Take for example the Committee on Economic Social and Cultural Rights’ (CESCR) General Comment 14 (2000) on the ICESCR right to health. There, the CESCR listed the provision of ‘basic… housing’, ‘an adequate supply of safe and potable water’, and ‘minimum essential food’ as binding obligations requiring immediate fulfilment (General Comment 14, para. 43).
These map coherently onto the aforementioned impacts which affected Teitiota and his family: overcrowding and flooding clearly have a bearing on individuals’ housing, while sea water contamination may deprive individuals of sufficient drinking water, as well as food (both directly via crop destruction and by depriving farmers of subsistence income). Given their substantial overlap post-Teitiota, guidance as to what precise entitlements are required by the ICCPR right to life can be obtained by referring to the content of ICESCR core obligations.
Applying the ‘real risk’ test
Another key takeaway is Teitiota’s demonstration of how a real risk of irreparable harm to an individual’s right to life is to be ascertained. The HRC required New Zealand to have ensured there was no ‘reasonably foreseeable’ risk to Teitiota’s right to life (a standard New Zealand met) (paras. 9.7-9.9).

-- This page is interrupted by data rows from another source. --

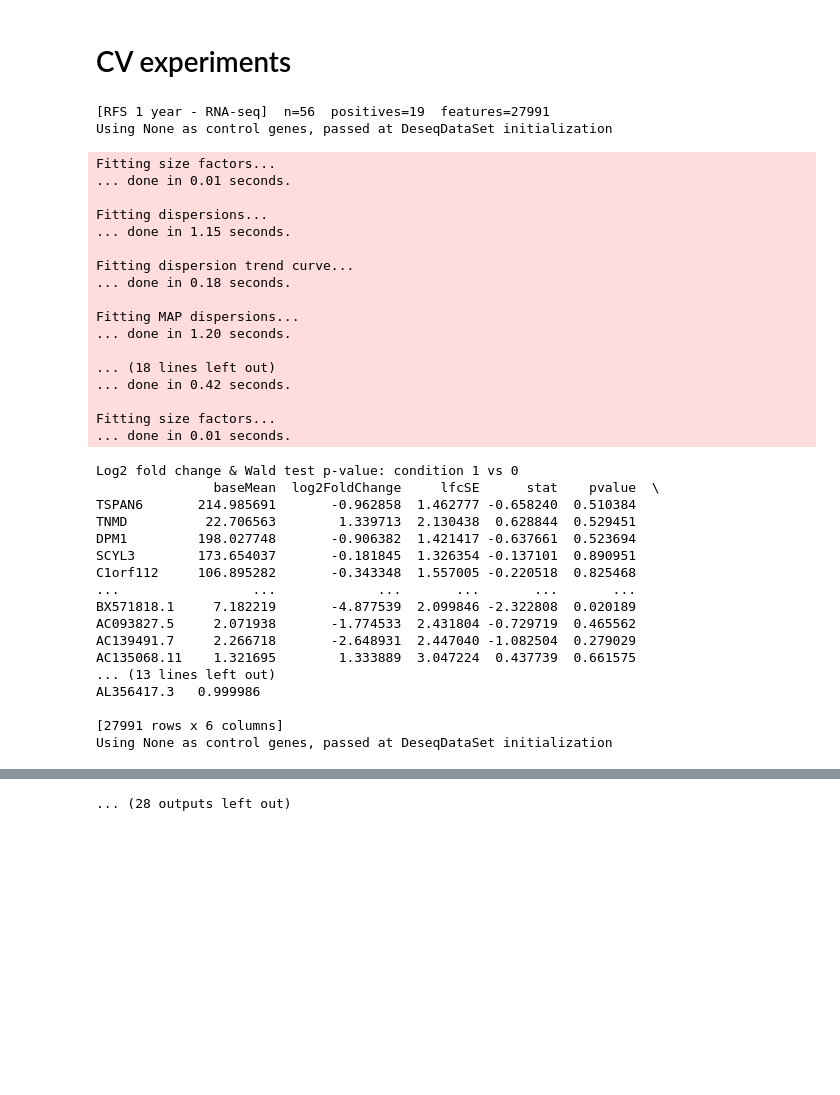
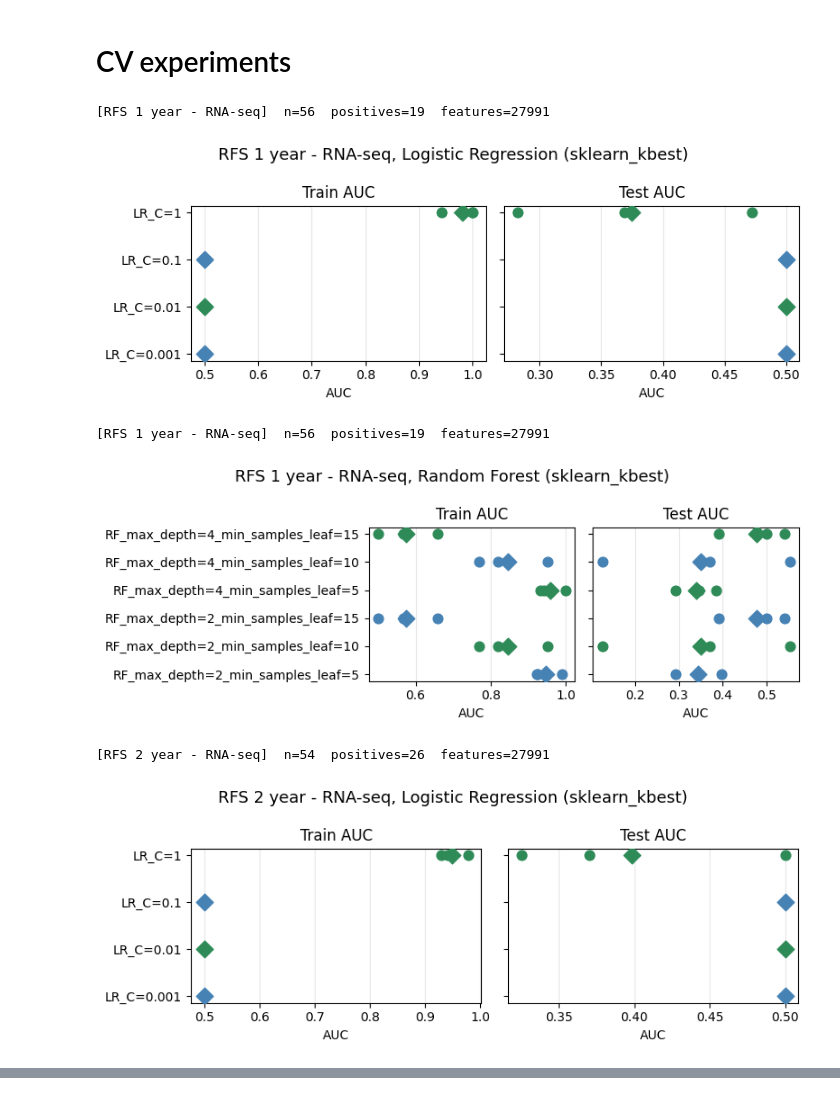
Before and after one commit to chihuangliu/hcc-multimodal, a Jupyter notebook: notebooks/baselines/rna_baseline_rfs.ipynb, the cells around one changed output, grey strips where cells are left out. Cells and saved outputs as stored; diff of their text form; code cells hidden in the pictures; blank space fills up the shorter version.

Commit message:
rna rfs with sklearn seleckbest

```diff
--- a/notebooks/baselines/rna_baseline_rfs.ipynb
+++ b/notebooks/baselines/rna_baseline_rfs.ipynb
@@ -22,7 +24,10 @@ RNA_COUNT_FILTER_MIN_SAMPLES = 5
 DESEQ_PVALUE = 0.1
 DESEQ_MIN_FEATURES = 20
 RFS_YEARS = [1, 2]
-CV_N_FOLDS = 4
+CV_N_FOLDS = 3
+
+SELECTOR: Literal["deseq", "sklearn_kbest"] = "sklearn_kbest"
+KBEST: int = 80
 # %% [markdown]
 # Read data
 # %%
@@ -135,13 +152,23 @@ rna_rfs.head()
 # %% [markdown]
 # CV experiments
 # %%
-selector = DeseqCPMSelector(pvalue=DESEQ_PVALUE, min_features=DESEQ_MIN_FEATURES)
+if SELECTOR == "deseq":
+    selector = DeseqCPMSelector(pvalue=DESEQ_PVALUE, min_features=DESEQ_MIN_FEATURES)
+elif SELECTOR == "sklearn_kbest":
+    selector = SelectKBest(f_classif, k=KBEST)
+else:
+    raise ValueError(f"Unknown SELECTOR: {SELECTOR!r}")
 # %%
-OUTPUT_DIR = ROOT / "notebooks" / "baselines" / f"{CV_N_FOLDS}_folds"
+if SELECTOR == "deseq":
+    OUTPUT_DIR = ROOT / "notebooks" / "baselines" / f"{CV_N_FOLDS}_folds"
+else:
+    OUTPUT_DIR = ROOT / "notebooks" / "baselines" / f"kbest_{CV_N_FOLDS}_folds"
 OUTPUT_DIR.mkdir(exist_ok=True)
 # %%
 X = rna_rfs.drop(columns=["rfs_1year", "rfs_2year"])
 x_columns = {col: DataType.CONTINUOUS for col in X}
+
+selector_first = SELECTOR == "deseq"
 
 all_records = []
 
@@ -166,13 +193,13 @@ for RFS_YEAR in RFS_YEARS:
         x_columns,
         EXPERIMENT_LABEL,
         feature_selector=selector,
-        selector_first=True,
+        selector_first=selector_first,
         models=MODELS_LR,
         n_splits=CV_N_FOLDS,
     )
     plot_cv_results(
         fold_records_lr,
-        title=f"{EXPERIMENT_LABEL}, Logistic Regression",
+        title=f"{EXPERIMENT_LABEL}, Logistic Regression ({SELECTOR})",
         save_path=OUTPUT_DIR / f"rfs_{RFS_YEAR}y_lr.png",
     )
 
@@ -189,71 +216,41 @@ for RFS_YEAR in RFS_YEARS:
         x_columns,
         EXPERIMENT_LABEL,
         feature_selector=selector,
-        selector_first=True,
+        selector_first=selector_first,
         models=MODELS_RF,
         n_splits=CV_N_FOLDS,
     )
     plot_cv_results(
         fold_records_rf,
-        title=f"{EXPERIMENT_LABEL}, Random Forest",
+        title=f"{EXPERIMENT_LABEL}, Random Forest ({SELECTOR})",
         save_path=OUTPUT_DIR / f"rfs_{RFS_YEAR}y_rf.png",
     )
 
     # Save selected features (one CSV per model type per year, all folds combined)
     for fold_records, model_type in [(fold_records_lr, "lr"), (fold_records_rf, "rf")]:
         feats = []
         for _, row in fold_records.iterrows():
             if row["selected_features"] is not None:
                 df = row["selected_features"].copy()
                 df["fold"] = row["fold"]
                 df["model"] = row["model"]
                 feats.append(df)
         if feats:
             (
                 pd.concat(feats, ignore_index=True).to_csv(
                     OUTPUT_DIR / f"rfs_{RFS_YEAR}y_{model_type}_selected_features.csv",
                     index=False,
                 )
             )
 
     all_records.extend([records_lr, records_rf])
 
 summary = pd.concat(all_records, ignore_index=True)
 display(summary)
 # %% [output]
 [RFS 1 year - RNA-seq]  n=56  positives=19  features=27991
-Using None as control genes, passed at DeseqDataSet initialization
+[figure, added]
-Fitting size factors...
-... done in 0.01 seconds.
-
-Fitting dispersions...
-... done in 1.15 seconds.
-
-Fitting dispersion trend curve...
-... done in 0.18 seconds.
-
-Fitting MAP dispersions...
-... done in 1.20 seconds.
-
-... (18 lines left out)
-... done in 0.42 seconds.
-
-Fitting size factors...
-... done in 0.01 seconds.
+[RFS 1 year - RNA-seq]  n=56  positives=19  features=27991
+[figure, added]
-Log2 fold change & Wald test p-value: condition 1 vs 0
-               baseMean  log2FoldChange     lfcSE      stat    pvalue  \
-TSPAN6       214.985691       -0.962858  1.462777 -0.658240  0.510384
-TNMD          22.706563        1.339713  2.130438  0.628844  0.529451
-DPM1         198.027748       -0.906382  1.421417 -0.637661  0.523694
-SCYL3        173.654037       -0.181845  1.326354 -0.137101  0.890951
-C1orf112     106.895282       -0.343348  1.557005 -0.220518  0.825468
-...                 ...             ...       ...       ...       ...
-BX571818.1     7.182219       -4.877539  2.099846 -2.322808  0.020189
-AC093827.5     2.071938       -1.774533  2.431804 -0.729719  0.465562
-AC139491.7     2.266718       -2.648931  2.447040 -1.082504  0.279029
-AC135068.11    1.321695        1.333889  3.047224  0.437739  0.661575
-... (13 lines left out)
-AL356417.3   0.999986
-
-[27991 rows x 6 columns]
-Using None as control genes, passed at DeseqDataSet initialization
+[RFS 2 year - RNA-seq]  n=54  positives=26  features=27991
+[figure, added]
@@ -413 +257,0 @@ Fitting size factors...
-... (28 outputs left out)
```
Also changed, not shown: parts of 4 cells of this notebook, 9 other files.
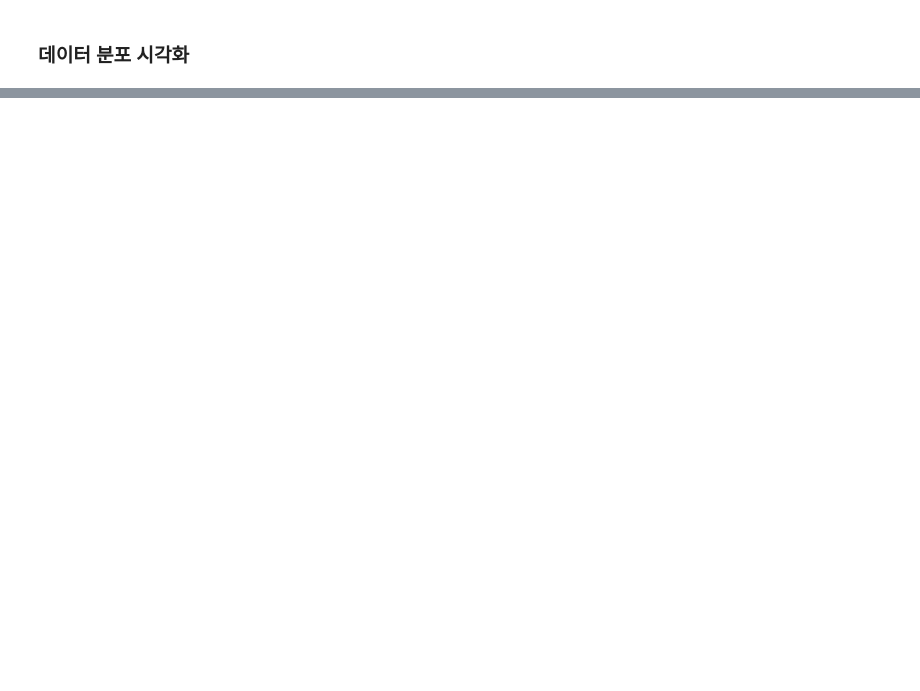
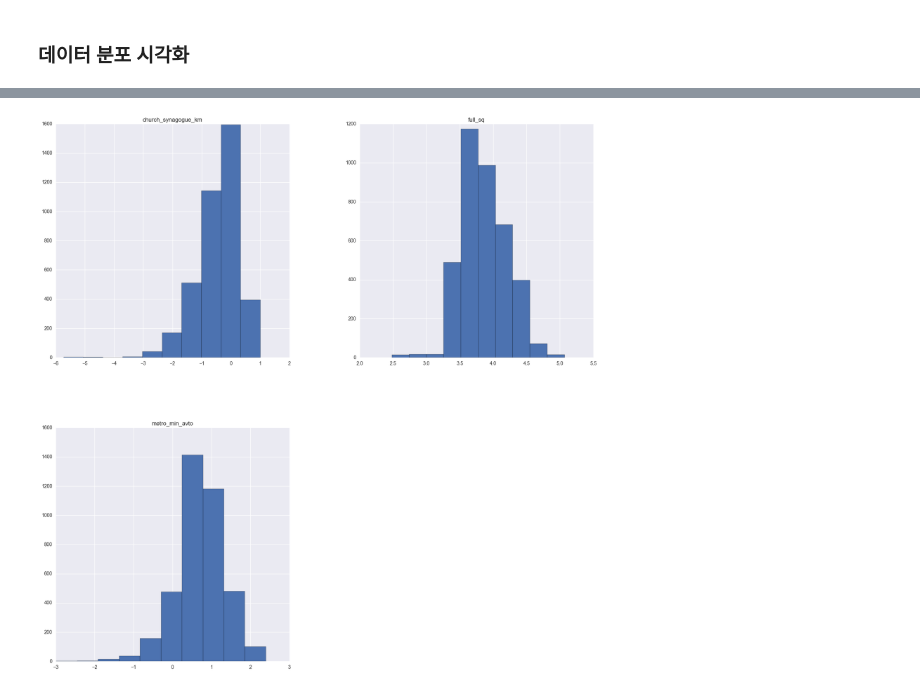
Before and after one commit to KyutaeLee/LinearRegressionProject1, a Jupyter notebook: LinearRegressionProject1.ipynb, the cells around one changed output, grey strips where cells are left out. Cells and saved outputs as stored; diff of their text form; code cells hidden in the pictures; blank space fills up the shorter version.

```diff
--- a/LinearRegressionProject1.ipynb
+++ b/LinearRegressionProject1.ipynb
@@ -136,0 +936,3 @@ sm.stats.anova_lm(model_chas.fit())
+# %%
+natural_log_list = ['full_sq', 'metro_min_avto', 'church_synagogue_km']
+dfX3_idx_c.loc[:, natural_log_list] = np.log(dfX3_idx_c.loc[:, natural_log_list])
@@ -136,0 +965,5 @@ sm.stats.anova_lm(model_chas.fit())
+# %%
+dfX3_idx_c.hist(column = natural_log_list, figsize = (20, 20))
+plt.show()
+# %% [output]
+[figure, added]
```
Also changed, not shown: parts of 111 cells of this notebook.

The HRC’s invocation of this foreseeability standard in previous non-refoulement decisions has been inconsistent (Adrienne Anderson, Michelle Foster, Hélène Lambert and Jane McAdam, p. 136). Teitiota indicates that it may feature more heavily in future HRC reasoning. Utilising reasonable foreseeability in the climate change non-refoulement context mirrors the approach in Portillo Cáceres v Paraguay (analysed here, and cited at paras. 9.4-9.5). There, the HRC held that ICCPR States parties are required to safeguard individuals from reasonably foreseeable threats to their right to life connected with environmental degradation.
The HRC’s assessment of reasonable foreseeability of risk in Teitiota took its lead from the approach of the New Zealand courts in relation to Teitiota’s case. The decisions of both the New Zealand courts and the HRC were strongly influenced by the ‘the time left for the Kiribati authorities and the international community to intervene’ to protect the population (para. 9.13), including through relocation (para. 9.12).
This consideration meant much of the HRC’s reasoning focused on the intensity of climate change impacts already felt in Kiribati in the present (c.f. para. 8.5). The HRC appears to have attempted to identify risks which could reasonably eventuate in the present, while excluding those grave risks which while reasonably foreseeable today, would not eventuate until years in the future.
The conclusion that New Zealand had not violated Teitiota’s right to life thus became difficult to escape. Previous jurisprudence established that the real risk threshold is high (see para. 9.3). For example, it was not enough that Teitiota was affected by water rationing implemented in response to salinization – the supply of fresh water was not sufficiently ‘inaccessible, insufficient or unsafe’ (para. 9.8). The difficulty of meeting the threshold was amplified by the deference which the HRC affords to State organs’ factual examinations. Their assessments of risk must be clearly arbitrary, erroneous or unjust to be impugned (see para. 9.3).
Teitiota represents an important contribution to the capacity of international human rights law to deal with climate change displacement, achieved through the augmentation of the scope of the Article 6(1) ICCPR right to life. While displaced migrants seeking protection from refoulement will continue to face difficulty in proving a real risk of irreparable harm to their right to life, the decision is a warning to destination States. They must take seriously both their assessment of climate change impacts when making protection decisions, as well as their obligations to assist vulnerable States in averting climate disaster.